I am feeling increasingly encouraged to end my relationship with the garbage and recycling men. (I mean that in the best way.) We are sending far too much down the pipe in the form of bottles, jars, bags, and packaging, even for our almost-homemade existence. It is the vinegar bottles. The beer bottles. The bulk bags from the coop. The occasional box of crackers. While we don't buy shampoo or conditioner anymore (we use our LuSa soap and an apple cider vinegar rinse) and we make our own toothpaste and deodorant, we still generate unnecessary waste.
So this weekend I put two new projects into motion to reduce our footprint: cloth bulk bags and homemade vinegar. (Next week we'll revisit our homebrewing past and put an end to the majority of what remains in our recycling bin.)
Cloth bulk bags have been on my to-do list for ages. I often bike to the coop but not for my big weekly shopping. For that trip I haul our glass pantry jars to the coop to refill so I drive. Really it's a ridiculous trade off. One green choice for another?
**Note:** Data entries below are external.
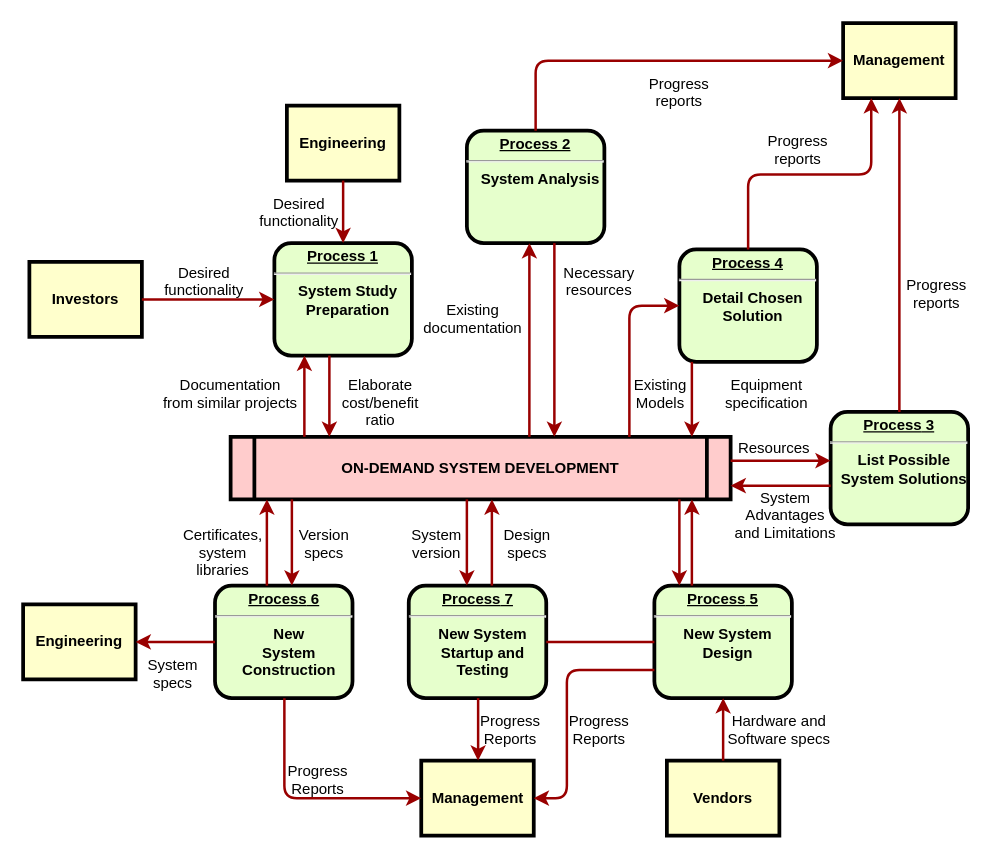
Before: 未命名绘图.drawio in RockyJoee/blog, a draw.io diagram. Source tidied: cells renumbered, new cells numbered last; positions are measured from the earlier drawing's top-left corner, leaving out a move shared by most shapes. Both pictures are drawn from the tidied source at 125%, with x=0, y=0 at pixel (22, 22).
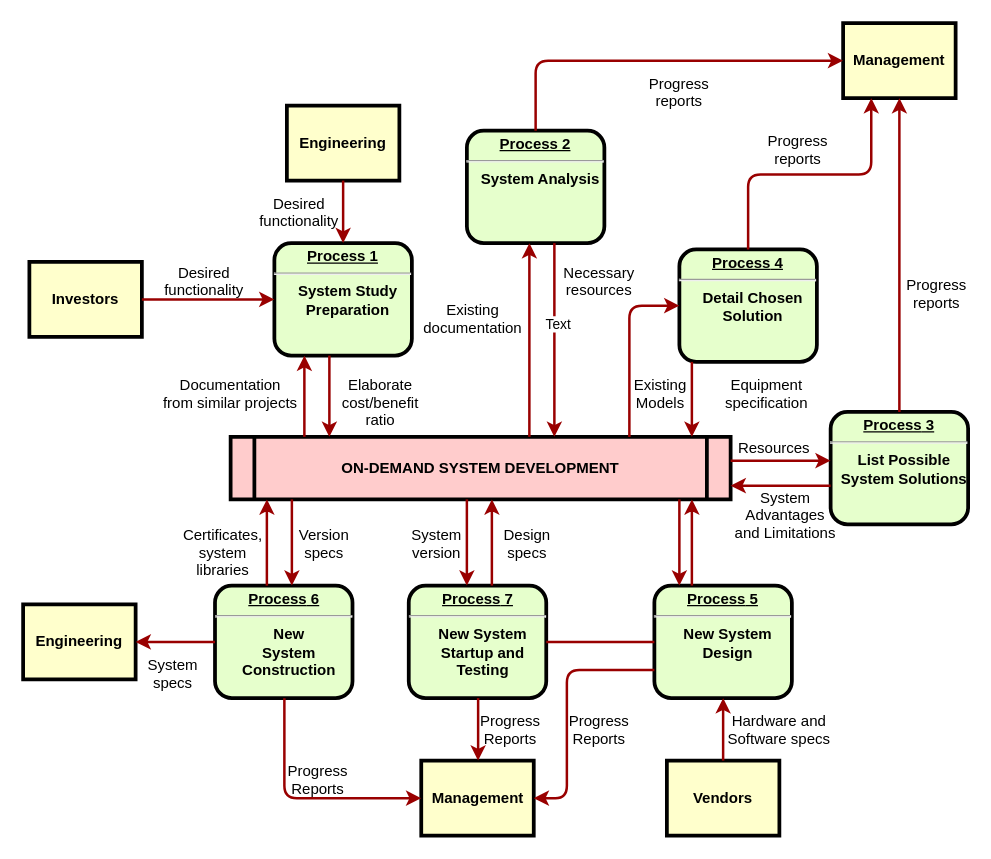
After the change.

Commit message:
算法平台业务流程图

Unchanged cells that the change refers to:
```xml
<mxCell id="26" style="edgeStyle=elbowEdgeStyle;elbow=horizontal;strokeColor=#990000;strokeWidth=2;" parent="1" edge="1" source="6" target="5">
  <mxGeometry relative="1" as="geometry">
    <Array as="points">
      <mxPoint x="425" y="260" />
    </Array>
  </mxGeometry>
</mxCell>
```

Change to the diagram source:
```diff
@@
+    <mxCell id="63" value="Text" style="edgeLabel;html=1;align=center;verticalAlign=middle;" parent="26" vertex="1">
+      <mxGeometry x="-0.17" y="2" relative="1" as="geometry" />
+    </mxCell>
```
I'd rather bike and use recyclable containers that I have the strength to haul home in the bike trailer.
I sewed the bag above out of a pair of thin cotton thrifted capris and a scrap of Amy Butler fabric. I attached a hair binder towards the top as a closure and a grosgrain ribbon towards the bottom for writing bulk bin numbers. The ribbon is easy to find (even on a half-full bag) and erases well so the next bulk number can be added when you return to the coop for a new item.
I've only made the one so far, but I'm prioritizing a few more (large and small) before next week's shopping trip.
The second quick, simple project was vinegar. (The recipes come from Wild Fermentation,
by Sandor Katz – a book that you should go and get your hands on right
now if you don't already have a copy. Amazing stuff in there.) I have two batches in the works: Pineapple and apple. All told I think I spent more time chopping the pineapple for the kids to eat than I did prepping the vinegar.
Pineapple vinegar was a good excuse to indulge my kids in a pineapple (a source of weekly exotic produce begging). It is simply a fermented blend of fruit peels, water, and fresh local raw honey (thanks, Heather!). I'll report back in about a month with how it tastes.